, 214:131 | Cite as

Dust Emission by Active Moons

  • J. K. HillierEmail author
  • J. Schmidt
  • H.-W. Hsu
  • F. Postberg
Article
  • 201 Downloads
Part of the following topical collections:
  1. Cosmic Dust from the Laboratory to the Stars

Abstract

In recent decades, volcanic and cryovolcanic activity on moons within the Solar System has been recognised as an important source of cosmic dust. Two moons, Jupiter’s satellite Io and Saturn’s satellite Enceladus, are known to be actively emitting dust into circumplanetary and interplanetary space. A third moon, Europa, shows tantalising hints of activity. Here we review current observations and theories concerning the generation, emission and evolution of cosmic dust arising from these objects.

Keywords

Cosmic dust Tidal heating Planetary satellites Volcanism 

Notes

Acknowledgements

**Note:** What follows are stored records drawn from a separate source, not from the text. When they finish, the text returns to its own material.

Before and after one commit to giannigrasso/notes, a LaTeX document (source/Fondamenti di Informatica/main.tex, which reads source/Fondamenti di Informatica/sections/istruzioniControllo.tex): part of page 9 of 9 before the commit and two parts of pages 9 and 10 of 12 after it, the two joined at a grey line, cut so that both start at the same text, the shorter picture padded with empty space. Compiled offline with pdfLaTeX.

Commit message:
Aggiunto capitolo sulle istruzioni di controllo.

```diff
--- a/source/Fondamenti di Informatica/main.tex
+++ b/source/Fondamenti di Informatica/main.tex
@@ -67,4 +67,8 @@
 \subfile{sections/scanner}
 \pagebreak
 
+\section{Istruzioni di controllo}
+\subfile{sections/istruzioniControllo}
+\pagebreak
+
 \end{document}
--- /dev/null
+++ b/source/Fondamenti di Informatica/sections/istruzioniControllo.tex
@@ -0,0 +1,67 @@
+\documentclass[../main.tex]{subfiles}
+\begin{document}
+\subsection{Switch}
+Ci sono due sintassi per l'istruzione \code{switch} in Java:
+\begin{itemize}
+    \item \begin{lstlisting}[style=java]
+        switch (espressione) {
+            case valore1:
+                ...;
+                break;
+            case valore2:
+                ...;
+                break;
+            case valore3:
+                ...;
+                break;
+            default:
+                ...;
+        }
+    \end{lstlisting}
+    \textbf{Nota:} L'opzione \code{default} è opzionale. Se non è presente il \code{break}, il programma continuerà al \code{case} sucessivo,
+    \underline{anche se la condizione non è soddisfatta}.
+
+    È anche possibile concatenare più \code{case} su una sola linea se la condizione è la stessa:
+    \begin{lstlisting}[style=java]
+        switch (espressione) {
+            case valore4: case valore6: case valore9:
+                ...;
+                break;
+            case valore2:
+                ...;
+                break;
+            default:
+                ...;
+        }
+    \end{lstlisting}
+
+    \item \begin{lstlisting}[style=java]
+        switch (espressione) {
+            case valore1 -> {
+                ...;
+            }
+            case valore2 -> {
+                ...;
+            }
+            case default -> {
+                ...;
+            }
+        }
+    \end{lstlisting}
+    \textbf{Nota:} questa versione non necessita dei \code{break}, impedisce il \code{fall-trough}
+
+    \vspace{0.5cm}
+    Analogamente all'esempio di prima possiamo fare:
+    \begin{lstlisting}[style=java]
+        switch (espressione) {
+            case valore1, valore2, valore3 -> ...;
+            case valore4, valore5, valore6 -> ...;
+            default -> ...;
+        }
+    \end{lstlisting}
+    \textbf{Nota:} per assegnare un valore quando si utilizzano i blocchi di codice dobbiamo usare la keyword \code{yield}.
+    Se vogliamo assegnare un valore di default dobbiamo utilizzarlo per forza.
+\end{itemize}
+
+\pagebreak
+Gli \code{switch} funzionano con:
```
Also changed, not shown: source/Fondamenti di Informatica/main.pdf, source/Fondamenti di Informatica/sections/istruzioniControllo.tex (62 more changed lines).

The authors thank H. Krüger and an anonymous referee for their helpful and constructive comments, which have improved the manuscript. JH acknowledges funding from Universität Heidelberg. The authors thank ISSI and Andrea Fischer for funding and arranging copyright permissions for many of the figures within this work.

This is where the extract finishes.